UNIVERSITY PARK, Pa. — One Penn State professor is seeking to merge physical bioinformatics, which is the science of collecting and analyzing complex biological data, to create analysis tools to better understand the behaviors of protein synthesis, influence and protein expression.
Edward O’Brien, assistant professor of chemistry and Penn State Institute for CyberScience faculty co-hire, has received $687,883 from the National Science Foundation (NSF) for his new research based in the interdisciplinary fields of chemistry, physics and bioinformatics.
“O’Brien’s new study showcases the importance of merging fields to develop new tools and methods of analyses,” ICS Director and Professor of Meteorology and Atmospheric Science Jenni Evans said. “Interdisciplinary study is at the heart of the ICS mission and O’Brien is using these three fields to answer significant questions on a molecular scale.”
O’Brien’s project, which will span three years, will collaborate with Penn State’s Upward Bound Math and Science Program (UBMS). UBMS assists participating students from local schools in identifying and developing their abilities in the fields of math or science. This program encourages the students to pursue postsecondary degrees in STEM. O’Brien has been working with UBMS since 2016, and has had four different students in his lab. O’Brien will have two students for this project.
Utilizing computationally intensive research methods provided by the ICS Advanced CyberInfrastructure, O’Brien will explore this data and protein behavior to answer two fundamental biological questions: what controls protein translations and their speeds, and if evolution has encoded translation rates to control certain processes.
“Bioinformatics is an approach for analyzing large biological datasets and it has largely been dominated by computer scientists and molecular biologists,” O’Brien said. “We’re bringing physical sciences to bioinformatics by developing analysis tools motivated by the chemistry and the physics of the underlying system that is being measured.”
O’Brien research is motivated by protein synthesis, which occurs at certain rates, such as how quickly proteins are produced. This project will work to design analysis tools to make the measurement of those rates “easy and rigorous.”
“In principle, an experimentalist can take a cell they’re interested in, carry out studies, produce their data, and then the analysis tools will look at the data to report information such as the initiation rate of protein synthesis and the elongation rate of protein synthesis across all of the genes in the cell,” O’Brien said.
Along with developing new methods and analysis tools, O’Brien is looking to take these tools and apply them in Galaxy, a web-based platform for comprehensible and reproducible computational biomedical research. By using Galaxy, researchers with no coding knowledge are able to take their data and run tests with pre-programmed analysis tools.

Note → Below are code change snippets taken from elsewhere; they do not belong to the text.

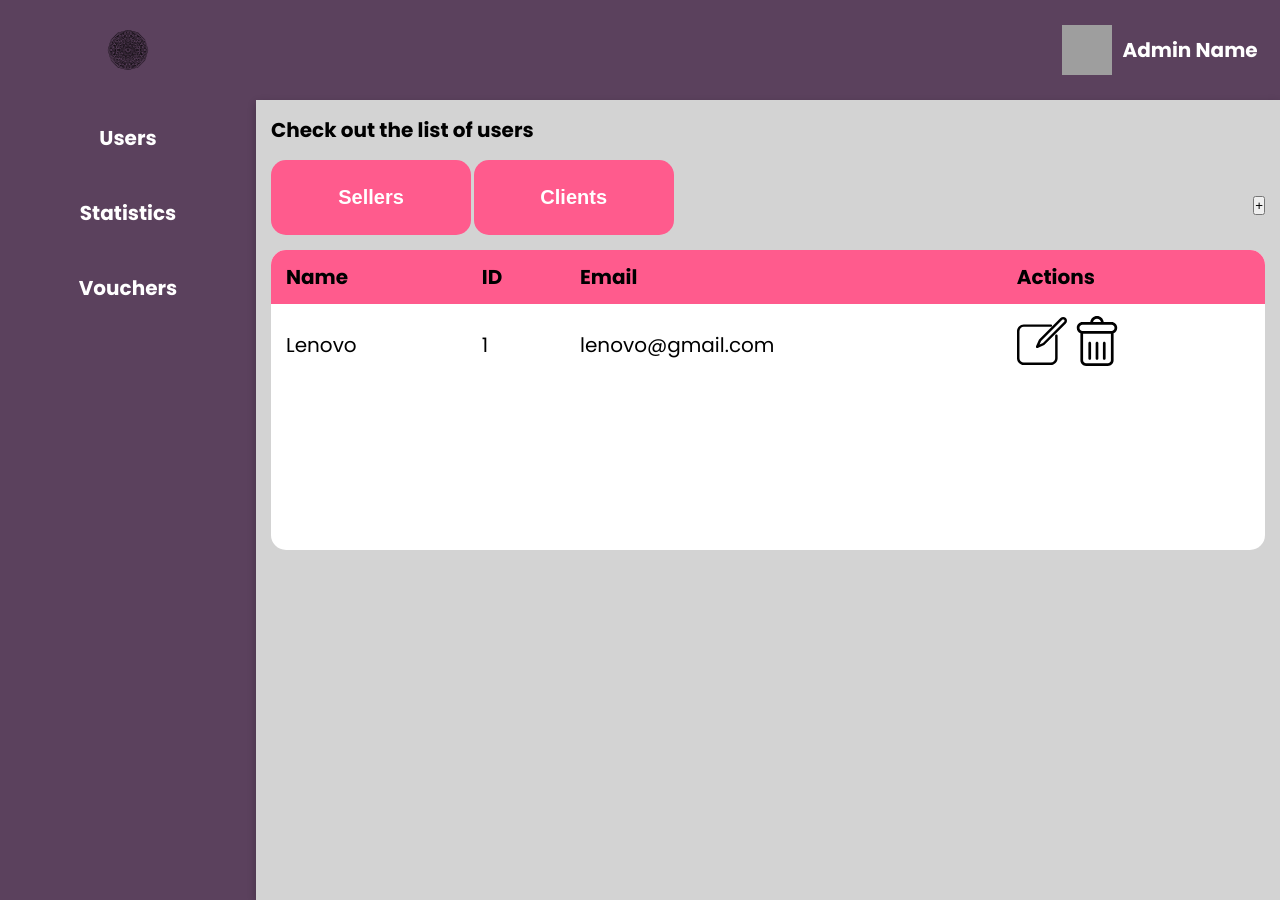
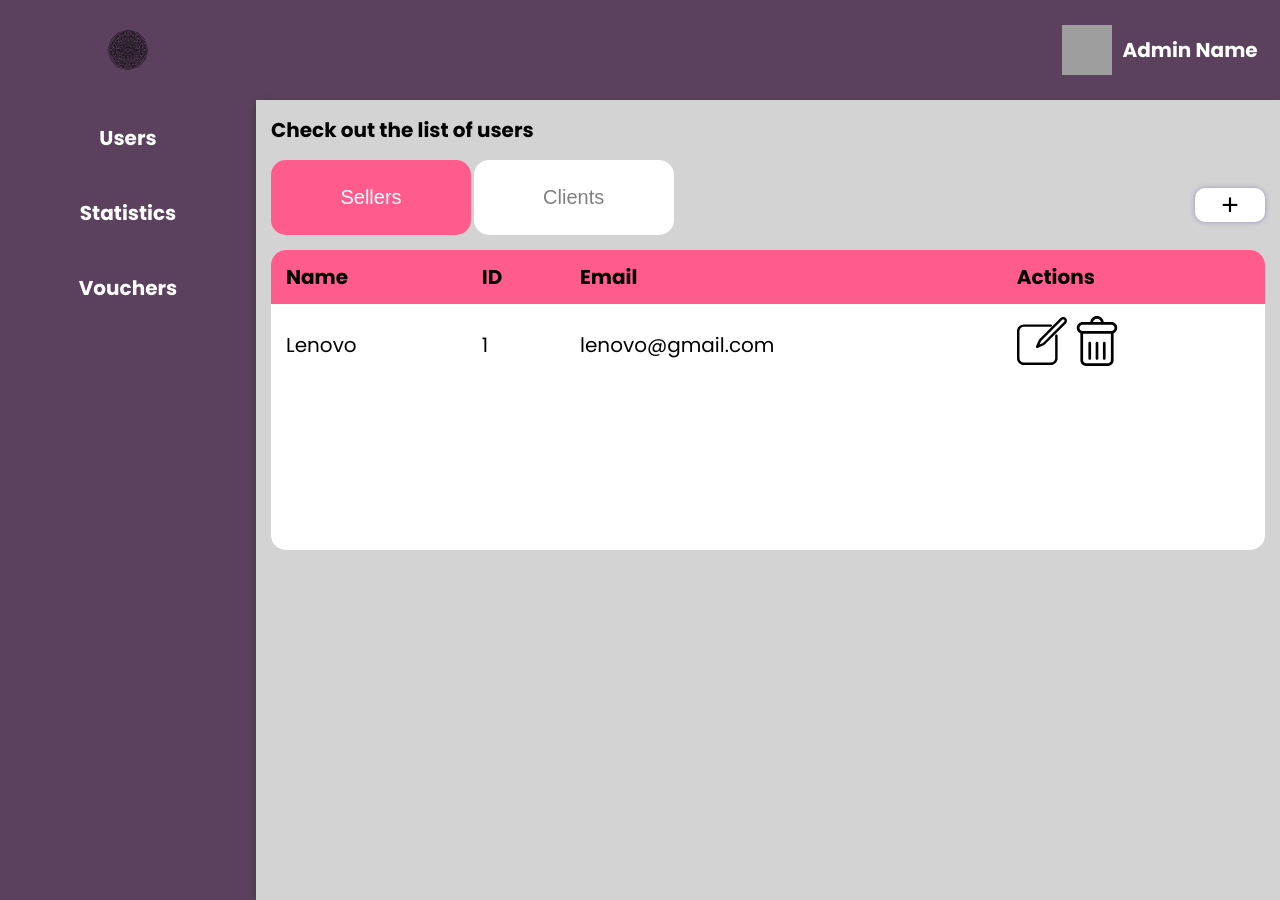
Before and after one commit to rami3rouhana/ecommerce, a PHP site: page /clients.html in a window 1280 px wide. Run offline with PHP 8.4, Linux system fonts and the light colour scheme; grey boxes are pictures that could not be loaded.

Commit message:
adding and styling buttons

```diff
--- a/admin-electron/clients.html
+++ b/admin-electron/clients.html
@@ -29,7 +29,7 @@
             </span>
             <div class="main-buttons">
                 <div class="button-seperator">
-                    <button id="sellersBtn" class="main-button">Sellers</button>
+                    <button id="sellersBtn" class="main-button active-button">Sellers</button>
                     <button id="clientsBtn" class="main-button">Clients</button>
                 </div>
                 <div class="add-seller">
--- a/admin-electron/styles/styles.css
+++ b/admin-electron/styles/styles.css
@@ -166,15 +166,19 @@ html{
 
 .main-button{
     border-radius: 15px;
-    color: white;
-    background-color: #FF5B8D;
+    color: grey;
+    background-color: white;
     width: 200px;
     height: 75px;
     border-color: transparent;
     font-size: 2rem;
-    font-weight: bolder;
     margin-bottom: 15px;
     cursor: pointer;
+}
+
+.main-button:hover{
+    background-color: #FF5B8D;
+    color:white;
 }
 
 .add-seller{
@@ -232,7 +236,33 @@ html{
     padding: 12px 15px;
 }
 
+.box-wrap{
+    display: flex;
+    margin-left: 50px;
+    flex-direction: row;
+}
+
+.box-wrap button{
+    border-radius: 10px;
+    border: none;
+    background-color: white;
+    color: black;
+    width: 70px;
+    font-size: 30px;
+    box-shadow: 0 0px 5px 0px #5752ac7e;
+    cursor: pointer;
+}
+
+.box-wrap button:hover{
+    background-color: #FF5B8D;
+}
+
 /* Utilities */
 .clickable{
     cursor: pointer;
 }
+
+.active-button{
+    background-color: #FF5B8D;
+    color: white;
+}
```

O’Brien said that his research ultimately aims to aid in the study of certain mutations and their linkage to cancer. He hopes to use these tools to look at certain translation speeds to discover what mutations contribute to cancer.